Review: R. Stevie Moore – Personal Appeal

R. Stevie Moore – Personal Appeal (Care In the Community Records)
R. Stevie Moore is a DIY underground icon who, since 1968, has released over 400 albums on cassette or CD-R, primarily on his own label. “Personal Appeal” is a compilation (number 42), which selects work spanning 1973–2001 – so the 15 tracks included are only the slightest tip of the iceberg.
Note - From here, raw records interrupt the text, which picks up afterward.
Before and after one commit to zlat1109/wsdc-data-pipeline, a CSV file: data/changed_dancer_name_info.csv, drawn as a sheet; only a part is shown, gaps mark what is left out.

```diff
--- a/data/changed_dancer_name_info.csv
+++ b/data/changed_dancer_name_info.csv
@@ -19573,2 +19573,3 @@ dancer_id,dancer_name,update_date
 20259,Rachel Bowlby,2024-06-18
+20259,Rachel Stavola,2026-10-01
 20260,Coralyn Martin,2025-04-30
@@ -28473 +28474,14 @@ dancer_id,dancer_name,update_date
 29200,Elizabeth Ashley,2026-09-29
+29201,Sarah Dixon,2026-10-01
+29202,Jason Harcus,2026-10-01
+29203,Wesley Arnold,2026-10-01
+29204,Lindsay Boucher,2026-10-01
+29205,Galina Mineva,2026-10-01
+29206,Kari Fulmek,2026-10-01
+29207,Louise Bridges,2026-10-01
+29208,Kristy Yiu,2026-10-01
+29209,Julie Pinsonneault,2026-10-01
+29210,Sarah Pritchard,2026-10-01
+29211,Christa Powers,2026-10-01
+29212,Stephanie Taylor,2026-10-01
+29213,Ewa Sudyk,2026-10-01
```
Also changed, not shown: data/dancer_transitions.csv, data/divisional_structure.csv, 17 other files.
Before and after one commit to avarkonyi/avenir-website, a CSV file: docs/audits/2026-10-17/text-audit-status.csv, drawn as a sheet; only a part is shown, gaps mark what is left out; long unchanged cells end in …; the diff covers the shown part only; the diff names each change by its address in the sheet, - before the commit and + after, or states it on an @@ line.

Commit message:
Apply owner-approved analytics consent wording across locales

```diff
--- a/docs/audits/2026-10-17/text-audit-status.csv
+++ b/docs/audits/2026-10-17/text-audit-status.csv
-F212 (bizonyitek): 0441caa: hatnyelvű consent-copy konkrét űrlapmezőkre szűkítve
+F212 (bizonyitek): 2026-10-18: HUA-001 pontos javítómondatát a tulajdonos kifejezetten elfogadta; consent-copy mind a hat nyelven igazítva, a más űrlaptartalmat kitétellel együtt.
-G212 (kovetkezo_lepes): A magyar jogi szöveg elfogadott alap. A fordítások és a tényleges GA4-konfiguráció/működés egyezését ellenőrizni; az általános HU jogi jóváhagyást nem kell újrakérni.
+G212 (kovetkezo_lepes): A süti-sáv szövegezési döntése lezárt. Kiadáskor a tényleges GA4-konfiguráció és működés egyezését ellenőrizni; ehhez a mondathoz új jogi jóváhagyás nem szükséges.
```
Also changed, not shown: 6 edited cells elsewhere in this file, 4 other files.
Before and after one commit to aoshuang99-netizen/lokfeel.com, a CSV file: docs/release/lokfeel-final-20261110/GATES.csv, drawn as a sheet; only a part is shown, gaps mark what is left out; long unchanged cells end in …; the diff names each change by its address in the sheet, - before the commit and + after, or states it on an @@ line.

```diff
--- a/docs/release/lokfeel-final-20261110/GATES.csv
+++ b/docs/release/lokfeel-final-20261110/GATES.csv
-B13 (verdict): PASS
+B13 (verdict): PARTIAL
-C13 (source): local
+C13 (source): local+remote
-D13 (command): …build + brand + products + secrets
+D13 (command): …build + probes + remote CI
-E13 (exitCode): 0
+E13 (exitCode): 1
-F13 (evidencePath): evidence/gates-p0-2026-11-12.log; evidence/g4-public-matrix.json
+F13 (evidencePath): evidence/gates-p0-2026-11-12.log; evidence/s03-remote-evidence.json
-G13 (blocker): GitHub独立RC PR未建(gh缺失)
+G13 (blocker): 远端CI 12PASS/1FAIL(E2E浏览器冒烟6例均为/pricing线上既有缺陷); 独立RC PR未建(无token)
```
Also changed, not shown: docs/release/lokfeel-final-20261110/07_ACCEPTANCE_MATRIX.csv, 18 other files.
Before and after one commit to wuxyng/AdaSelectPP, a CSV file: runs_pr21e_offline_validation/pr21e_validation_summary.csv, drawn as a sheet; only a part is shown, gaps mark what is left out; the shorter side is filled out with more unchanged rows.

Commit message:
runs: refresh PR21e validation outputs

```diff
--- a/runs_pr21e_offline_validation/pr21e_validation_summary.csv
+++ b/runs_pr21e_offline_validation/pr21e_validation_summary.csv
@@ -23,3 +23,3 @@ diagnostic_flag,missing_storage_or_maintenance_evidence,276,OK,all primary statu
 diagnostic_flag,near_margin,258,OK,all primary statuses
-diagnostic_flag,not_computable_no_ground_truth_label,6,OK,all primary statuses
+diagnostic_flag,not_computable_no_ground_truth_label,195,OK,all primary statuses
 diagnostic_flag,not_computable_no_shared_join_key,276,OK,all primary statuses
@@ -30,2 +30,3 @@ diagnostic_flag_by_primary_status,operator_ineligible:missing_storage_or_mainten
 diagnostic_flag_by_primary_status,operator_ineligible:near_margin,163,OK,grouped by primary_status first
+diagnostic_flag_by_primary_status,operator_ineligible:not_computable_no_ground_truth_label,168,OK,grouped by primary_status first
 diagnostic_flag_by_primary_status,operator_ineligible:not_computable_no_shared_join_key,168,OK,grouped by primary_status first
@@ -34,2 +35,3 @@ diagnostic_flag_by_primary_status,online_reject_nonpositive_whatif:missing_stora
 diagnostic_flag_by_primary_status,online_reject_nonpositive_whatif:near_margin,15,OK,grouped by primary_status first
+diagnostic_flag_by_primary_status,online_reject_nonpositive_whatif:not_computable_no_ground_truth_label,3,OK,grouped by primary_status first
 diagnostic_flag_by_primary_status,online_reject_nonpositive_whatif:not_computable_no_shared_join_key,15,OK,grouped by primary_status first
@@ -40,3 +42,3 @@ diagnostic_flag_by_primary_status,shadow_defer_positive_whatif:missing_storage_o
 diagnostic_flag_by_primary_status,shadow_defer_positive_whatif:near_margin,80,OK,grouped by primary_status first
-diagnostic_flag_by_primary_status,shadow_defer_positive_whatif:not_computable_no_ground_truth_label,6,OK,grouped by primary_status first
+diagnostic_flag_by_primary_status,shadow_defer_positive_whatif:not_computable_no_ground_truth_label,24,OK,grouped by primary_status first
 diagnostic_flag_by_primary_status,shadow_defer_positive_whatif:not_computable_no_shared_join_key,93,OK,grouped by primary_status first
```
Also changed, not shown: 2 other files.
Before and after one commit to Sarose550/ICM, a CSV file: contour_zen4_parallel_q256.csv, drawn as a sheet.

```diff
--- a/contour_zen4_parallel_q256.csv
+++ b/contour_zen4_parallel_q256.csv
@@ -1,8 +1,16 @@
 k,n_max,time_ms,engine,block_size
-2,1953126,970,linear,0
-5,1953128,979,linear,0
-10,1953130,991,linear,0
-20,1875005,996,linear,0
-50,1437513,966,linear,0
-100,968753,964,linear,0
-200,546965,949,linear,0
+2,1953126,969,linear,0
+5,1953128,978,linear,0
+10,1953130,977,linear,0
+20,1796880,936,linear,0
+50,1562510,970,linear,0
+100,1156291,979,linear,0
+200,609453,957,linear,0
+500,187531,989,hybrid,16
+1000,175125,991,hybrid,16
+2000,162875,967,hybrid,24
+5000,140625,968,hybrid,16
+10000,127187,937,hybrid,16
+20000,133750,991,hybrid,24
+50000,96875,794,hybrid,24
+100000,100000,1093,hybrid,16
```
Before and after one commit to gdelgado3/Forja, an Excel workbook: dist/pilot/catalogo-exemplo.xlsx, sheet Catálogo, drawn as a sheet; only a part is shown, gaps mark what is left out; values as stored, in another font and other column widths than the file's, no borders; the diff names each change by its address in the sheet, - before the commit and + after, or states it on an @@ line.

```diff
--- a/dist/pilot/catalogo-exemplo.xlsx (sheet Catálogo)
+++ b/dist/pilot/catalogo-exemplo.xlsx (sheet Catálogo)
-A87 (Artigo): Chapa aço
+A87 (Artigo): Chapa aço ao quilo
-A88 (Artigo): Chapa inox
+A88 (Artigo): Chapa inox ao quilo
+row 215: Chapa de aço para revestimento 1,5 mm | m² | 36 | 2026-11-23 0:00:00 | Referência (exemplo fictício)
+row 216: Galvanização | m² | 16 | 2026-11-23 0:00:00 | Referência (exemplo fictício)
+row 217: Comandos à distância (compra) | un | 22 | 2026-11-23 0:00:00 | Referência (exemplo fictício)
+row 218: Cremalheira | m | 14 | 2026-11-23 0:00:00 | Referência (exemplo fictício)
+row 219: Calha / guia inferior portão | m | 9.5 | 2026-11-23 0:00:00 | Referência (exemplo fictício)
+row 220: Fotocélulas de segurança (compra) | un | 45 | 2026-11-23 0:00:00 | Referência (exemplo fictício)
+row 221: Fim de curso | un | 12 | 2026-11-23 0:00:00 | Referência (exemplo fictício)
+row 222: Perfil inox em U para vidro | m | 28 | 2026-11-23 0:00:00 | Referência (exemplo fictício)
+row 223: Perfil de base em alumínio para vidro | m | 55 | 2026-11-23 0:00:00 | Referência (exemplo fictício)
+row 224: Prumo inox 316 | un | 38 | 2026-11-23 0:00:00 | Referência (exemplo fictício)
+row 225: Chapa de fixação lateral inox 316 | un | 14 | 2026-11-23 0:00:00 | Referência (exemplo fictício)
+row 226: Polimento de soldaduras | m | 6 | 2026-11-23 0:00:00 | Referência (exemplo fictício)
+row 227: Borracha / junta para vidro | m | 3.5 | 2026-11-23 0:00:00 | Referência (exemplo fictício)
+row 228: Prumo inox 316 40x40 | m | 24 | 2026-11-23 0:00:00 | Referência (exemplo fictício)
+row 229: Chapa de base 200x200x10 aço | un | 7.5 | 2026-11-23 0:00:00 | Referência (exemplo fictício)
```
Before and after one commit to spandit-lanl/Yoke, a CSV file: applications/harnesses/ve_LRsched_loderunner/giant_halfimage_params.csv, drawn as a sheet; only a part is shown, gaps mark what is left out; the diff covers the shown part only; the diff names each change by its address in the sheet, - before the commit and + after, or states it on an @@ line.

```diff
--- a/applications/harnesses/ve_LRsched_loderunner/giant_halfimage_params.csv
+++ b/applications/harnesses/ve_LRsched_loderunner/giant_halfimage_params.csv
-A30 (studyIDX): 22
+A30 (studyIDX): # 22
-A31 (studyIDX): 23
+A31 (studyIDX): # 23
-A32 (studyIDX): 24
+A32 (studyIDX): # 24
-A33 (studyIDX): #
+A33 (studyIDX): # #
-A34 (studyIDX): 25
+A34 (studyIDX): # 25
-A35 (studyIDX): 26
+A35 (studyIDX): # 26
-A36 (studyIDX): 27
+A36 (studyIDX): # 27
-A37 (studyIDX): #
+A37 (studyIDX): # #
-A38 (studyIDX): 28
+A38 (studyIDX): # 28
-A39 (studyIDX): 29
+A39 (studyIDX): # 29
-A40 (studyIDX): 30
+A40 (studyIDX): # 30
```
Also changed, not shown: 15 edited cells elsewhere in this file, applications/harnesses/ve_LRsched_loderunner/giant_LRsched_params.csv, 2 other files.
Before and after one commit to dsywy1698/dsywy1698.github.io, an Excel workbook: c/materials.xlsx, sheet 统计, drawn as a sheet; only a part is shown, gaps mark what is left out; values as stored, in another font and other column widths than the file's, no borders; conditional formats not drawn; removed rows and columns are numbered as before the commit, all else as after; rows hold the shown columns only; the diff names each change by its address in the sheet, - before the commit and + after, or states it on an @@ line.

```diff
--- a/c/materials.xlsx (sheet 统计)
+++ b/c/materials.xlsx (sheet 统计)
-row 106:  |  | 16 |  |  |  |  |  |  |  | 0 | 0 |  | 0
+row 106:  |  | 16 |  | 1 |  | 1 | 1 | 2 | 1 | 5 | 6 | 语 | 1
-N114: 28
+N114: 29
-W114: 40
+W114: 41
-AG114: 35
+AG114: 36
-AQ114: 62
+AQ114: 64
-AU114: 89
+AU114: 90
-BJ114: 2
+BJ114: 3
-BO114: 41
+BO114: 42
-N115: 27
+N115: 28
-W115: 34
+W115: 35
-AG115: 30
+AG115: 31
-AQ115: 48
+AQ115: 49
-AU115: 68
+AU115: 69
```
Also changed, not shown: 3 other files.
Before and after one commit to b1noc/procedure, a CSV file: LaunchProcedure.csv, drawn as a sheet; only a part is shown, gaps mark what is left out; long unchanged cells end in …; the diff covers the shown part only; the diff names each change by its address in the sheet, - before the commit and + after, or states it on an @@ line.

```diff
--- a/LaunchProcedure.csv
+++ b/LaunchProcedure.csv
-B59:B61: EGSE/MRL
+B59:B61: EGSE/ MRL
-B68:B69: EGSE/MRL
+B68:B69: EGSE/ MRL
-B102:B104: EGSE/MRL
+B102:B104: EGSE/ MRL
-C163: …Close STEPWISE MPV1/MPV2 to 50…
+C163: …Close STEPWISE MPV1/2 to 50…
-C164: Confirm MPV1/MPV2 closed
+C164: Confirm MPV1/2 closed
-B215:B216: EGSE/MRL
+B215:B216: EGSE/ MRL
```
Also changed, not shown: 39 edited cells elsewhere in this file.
In recent years, his work has been compiled by avid fans Ariel Pink (2011) and Tim Burgess (2012).

Esoteric, outsider, unhinged, wild, bizarre, eccentric are all words that could be used to describe Moore and his work, but also philosophic, observational, political, exploratory and cynical would do just as well, and he seems to draw influence from anything and everything.

He clearly holds the work of Brian Wilson in high regard and “I’ve Begun to Fall in Love” is not only is sung in high registers, but shares the same protagonist as “Caroline No”, though it’s laced with a Zappa-esque cadence.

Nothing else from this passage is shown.